Work task. Every line containing the string "Function" is to be copied from the records.

== Task inputs ==

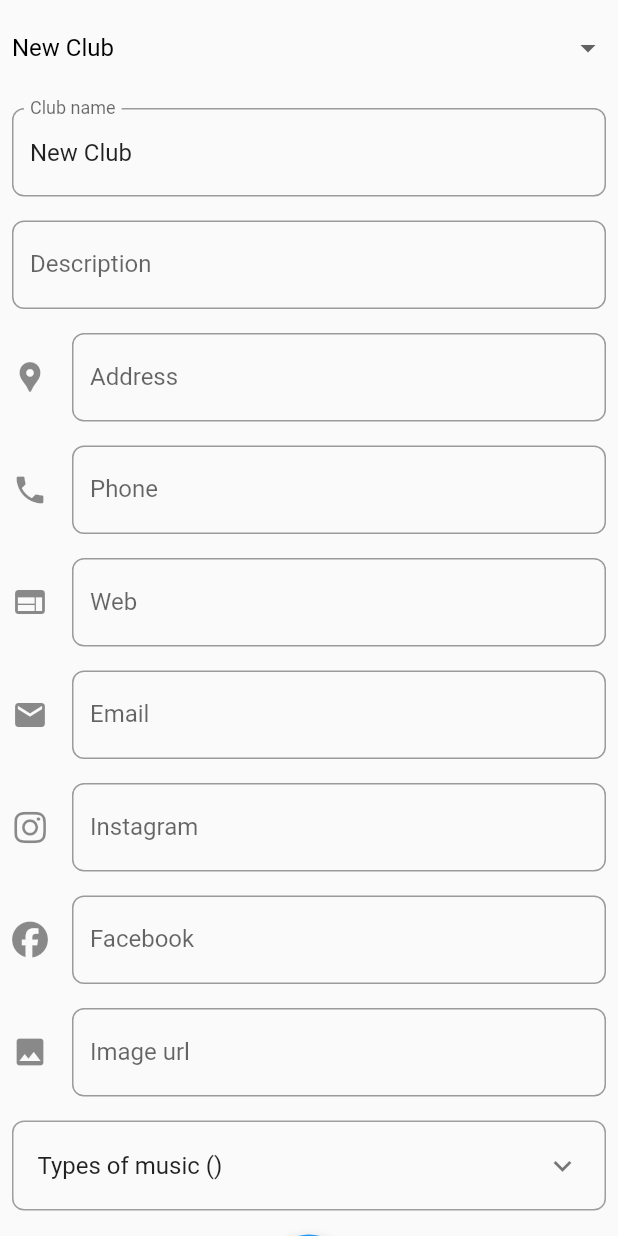
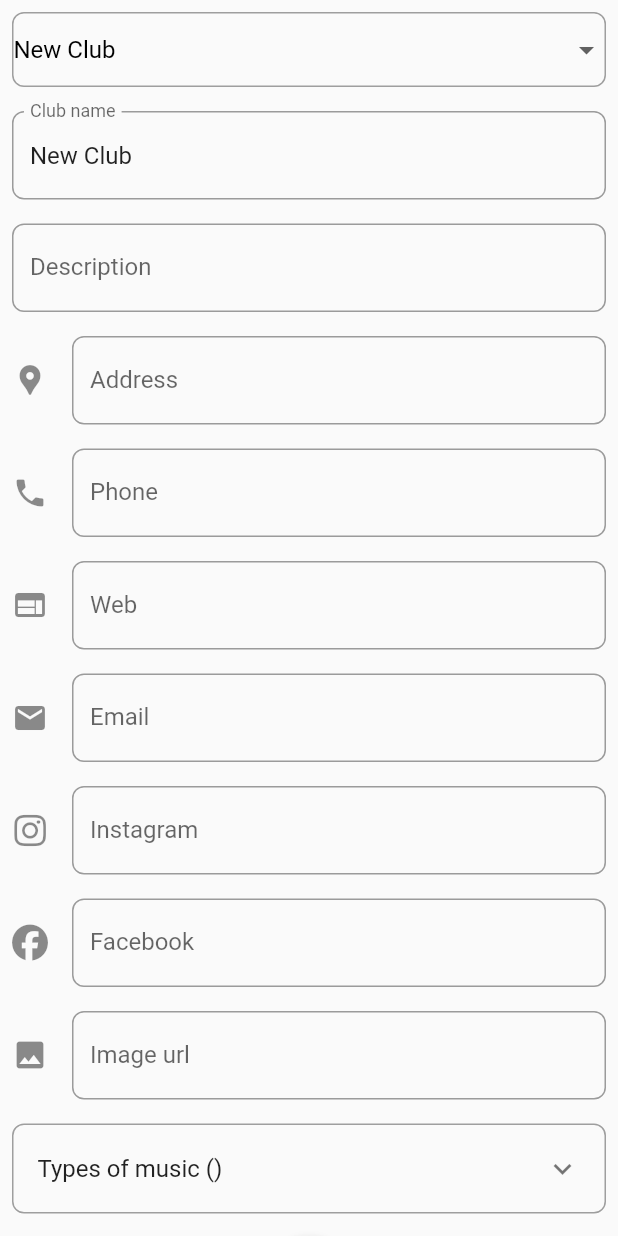
Before and after one commit to kfranic1/Nightlife, a Flutter app: the AdminPage widget shown alone on an empty page, opened directly, on a phone screen of 412 x 824 dp. Run offline on Flutter 3.47's test engine with Material 2 defaults, Android fonts, the phone set to English and light mode, and no system bars; our stand-ins replace cached_network_image, cloud_firestore, firebase_core, font_awesome_flutter, url_strategy; accounts and stored records are empty; statements that could not run were skipped.

Commit message:
Refactor coolring and move `ClubTextField`

```diff
--- /dev/null
+++ b/lib/extensions/double_extension.dart
@@ -0,0 +1,9 @@
+import 'package:flutter/material.dart';
+
+extension DoubleExtension on double {
+  Color get color {
+    if (this <= 0 || this > 10) return Colors.white;
+    if (this <= 5) return Color.lerp(Colors.red, Colors.yellow, this / 5)!;
+    return Color.lerp(Colors.yellow, Colors.green, (this - 5) / 5)!;
+  }
+}
--- /dev/null
+++ b/lib/helpers/club_text_field.dart
@@ -0,0 +1,79 @@
+import 'package:flutter/material.dart';
+
+class ClubTextField extends StatefulWidget {
+  final String labelText;
+  final String initialValue;
+  final void Function(String)? onChanged;
+  final bool validate;
+  final Icon? icon;
+  final String? Function(String?)? validator;
+  final int? maxLines;
+  final bool expands;
+  final TextAlignVertical? textAlignVertical;
+  final bool? alignLabelWithHint;
+
+  const ClubTextField(
+      {Key? key,
+      required this.labelText,
+      required this.initialValue,
+      this.icon,
+      this.onChanged,
+      this.validate = false,
+      this.validator = defaultValidator,
+      this.alignLabelWithHint,
+      this.expands = false,
+      this.maxLines = 1,
+      this.textAlignVertical})
+      : super(key: key);
+
+  @override
+  State<ClubTextField> createState() => _ClubTextFieldState();
+
+  static String? defaultValidator(String? value) {
+    return value == null || value.isEmpty ? "Element can't be empty" : null;
+  }
+}
+
+class _ClubTextFieldState extends State<ClubTextField> {
+  late TextEditingController _controller;
+
+  @override
+  void initState() {
+    super.initState();
+    _controller = TextEditingController(text: widget.initialValue);
+  }
+
+  @override
+  void didUpdateWidget(ClubTextField oldWidget) {
+    super.didUpdateWidget(oldWidget);
+    if (widget.initialValue != oldWidget.initialValue) {
+      WidgetsBinding.instance.addPostFrameCallback((_) {
+        _controller.text = widget.initialValue;
+      });
+    }
+  }
+
+  @override
+  Widget build(BuildContext context) {
+    return TextFormField(
+      controller: _controller,
+      decoration: InputDecoration(
+        icon: widget.icon,
+        labelText: widget.labelText,
+        alignLabelWithHint: widget.alignLabelWithHint,
+        border: OutlineInputBorder(borderRadius: BorderRadius.circular(8.0)),
+      ),
+      onChanged: widget.onChanged,
+      maxLines: widget.maxLines,
+      expands: widget.expands,
+      textAlignVertical: widget.textAlignVertical,
+      validator: widget.validate ? (widget.validator) : null,
+    );
+  }
+
+  @override
+  void dispose() {
+    _controller.dispose();
+    super.dispose();
+  }
+}
--- a/lib/main.dart
+++ b/lib/main.dart
@@ -35,7 +35,7 @@ class Nightlife extends StatelessWidget {
         return FutureBuilder(
             future: context.read<ClubList>().setup(),
             builder: (context, snapshot) {
-              if (snapshot.connectionState != ConnectionState.done) return const CircularProgressIndicator();
+              if (snapshot.connectionState != ConnectionState.done) return const Center(child: CircularProgressIndicator());
               return MaterialApp.router(
                 scrollBehavior: CustomScrollBehavior(),
                 title: 'Nightlife',
--- a/lib/model/club.dart
+++ b/lib/model/club.dart
@@ -1,5 +1,4 @@
 import 'package:cloud_firestore/cloud_firestore.dart';
-import 'package:flutter/material.dart';
 
 import '../enums/aspect.dart';
 import '../enums/contact.dart';
@@ -23,11 +22,6 @@ class Club {
   Review? review;
 
   double get score => review == null ? 0 : review!.score;
-  Color get color => (score == 0)
-      ? Colors.white
-      : (score <= 5)
-          ? Color.lerp(Colors.red, Colors.yellow, score / 5)!
-          : Color.lerp(Colors.yellow, Colors.green, (score - 5) / 5)!;
 
   Club({
     required this.id,
@@ -91,6 +85,11 @@ class Club {
         imageUrl: data['imageUrl']);
   }
 
+  @override
+  String toString() {
+    return "$name - $id\n$review";
+  }
+
   // Create a club in Firestore
   static Future<void> createClub(Club club) async {
     final clubsCollection = FirebaseFirestore.instance.collection('clubs');
@@ -108,9 +107,4 @@ class Club {
     DocumentSnapshot doc = await clubsCollection.doc(clubId).get();
     return Club.fromDocument(doc);
   }
-
-  @override
-  String toString() {
-    return "$name - $id\n$review";
-  }
 }
--- a/lib/pages/admin_page.dart
+++ b/lib/pages/admin_page.dart
@@ -4,6 +4,7 @@ import 'package:nightlife/helpers/club_list.dart';
 import 'package:provider/provider.dart';
 
 import '../enums/type_of_music.dart';
+import '../helpers/club_text_field.dart';
 import '../model/club.dart';
 
 class AdminPage extends StatefulWidget {
@@ -33,8 +34,7 @@ class _AdminPageState extends State<AdminPage> {
   @override
   void initState() {
     super.initState();
-    ClubList clubList = context.read<ClubList>();
-    clubs = List.from(clubList.clubs);
+    clubs = List.from(context.read<ClubList>().clubs);
     clubs.add(_club);
   }
 
@@ -45,7 +45,12 @@ class _AdminPageState extends State<AdminPage> {
       key: _formKey,
       child: ListView(
         children: [
-          DropdownButton<Club>(
+          Container(
+            decoration: BoxDecoration(
+              border: Border.all(color: Colors.grey),
+              borderRadius: BorderRadius.circular(8.0),
+            ),
+            child: DropdownButton<Club>(
               value: _club,
               isExpanded: true,
               icon: const Icon(Icons.arrow_drop_down),
@@ -73,6 +78,7 @@ class _AdminPageState extends State<AdminPage> {
                         ),
                       ))
                   .toList(),
+            ),
           ),
           ClubTextField(
             labelText: "Club name",
@@ -127,6 +133,7 @@ class _AdminPageState extends State<AdminPage> {
             initialValue: _club.imageUrl,
             onChanged: (value) => _club.imageUrl = value,
             icon: const Icon(Icons.image),
+            maxLines: null,
           ),
           Container(
             decoration: BoxDecoration(
@@ -189,63 +196,3 @@ class _AdminPageState extends State<AdminPage> {
     );
   }
 }
-
-class ClubTextField extends StatefulWidget {
-  final String labelText;
-  final String initialValue;
-  final void Function(String)? onChanged;
-  final bool validate;
-  final Icon? icon;
-
-  const ClubTextField({
-    Key? key,
-    required this.labelText,
-    required this.initialValue,
-    this.icon,
-    this.onChanged,
-    this.validate = false,
-  }) : super(key: key);
-
-  @override
-  State<ClubTextField> createState() => _ClubTextFieldState();
-}
-
-class _ClubTextFieldState extends State<ClubTextField> {
-  late TextEditingController _controller;
-
-  @override
-  void initState() {
-    super.initState();
-    _controller = TextEditingController(text: widget.initialValue);
-  }
-
-  @override
-  void didUpdateWidget(ClubTextField oldWidget) {
-    super.didUpdateWidget(oldWidget);
-    if (widget.initialValue != oldWidget.initialValue) {
-      WidgetsBinding.instance.addPostFrameCallback((_) {
-        _controller.text = widget.initialValue;
-      });
-    }
-  }
-
-  @override
-  Widget build(BuildContext context) {
-    return TextFormField(
-      controller: _controller,
-      decoration: InputDecoration(
-        icon: widget.icon,
-        labelText: widget.labelText,
-        border: OutlineInputBorder(borderRadius: BorderRadius.circular(8.0)),
-      ),
-      onChanged: widget.onChanged,
-      validator: widget.validate ? (value) => value == null || value.isEmpty ? "Element can't be empty" : null : null,
-    );
-  }
-
-  @override
-  void dispose() {
-    _controller.dispose();
-    super.dispose();
-  }
-}
--- a/lib/widgets/club_tile.dart
+++ b/lib/widgets/club_tile.dart
@@ -3,6 +3,7 @@ import 'dart:math';
 import 'package:cached_network_image/cached_network_image.dart';
 import 'package:flutter/material.dart';
 import 'package:nightlife/extensions/club_extension.dart';
+import 'package:nightlife/extensions/double_extension.dart';
 import 'package:provider/provider.dart';
 
 import '../model/club.dart';
@@ -55,7 +56,7 @@ class _ClubTileState extends State<ClubTile> {
               child: Container(
                 decoration: BoxDecoration(
                   borderRadius: BorderRadius.circular(16),
-                  color: _isHovering ? widget.club.color.withAlpha(50) : Colors.transparent,
+                  color: _isHovering ? widget.club.score.color.withAlpha(50) : Colors.transparent,
                 ),
                 child: Row(
                   crossAxisAlignment: CrossAxisAlignment.start,
@@ -127,7 +128,7 @@ class _ClubTileState extends State<ClubTile> {
                       padding: const EdgeInsets.all(16.0),
                       child: ScoreIndicator(
                         score: widget.club.score,
-                        color: widget.club.color,
+                        color: widget.club.score.color,
                         scale: tileHeight,
                       ),
                     ),
```
Lines whose indentation alone changed are shown as unchanged.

===

Written response.
+  final void Function(String)? onChanged;
+  final String? Function(String?)? validator;
-  final void Function(String)? onChanged;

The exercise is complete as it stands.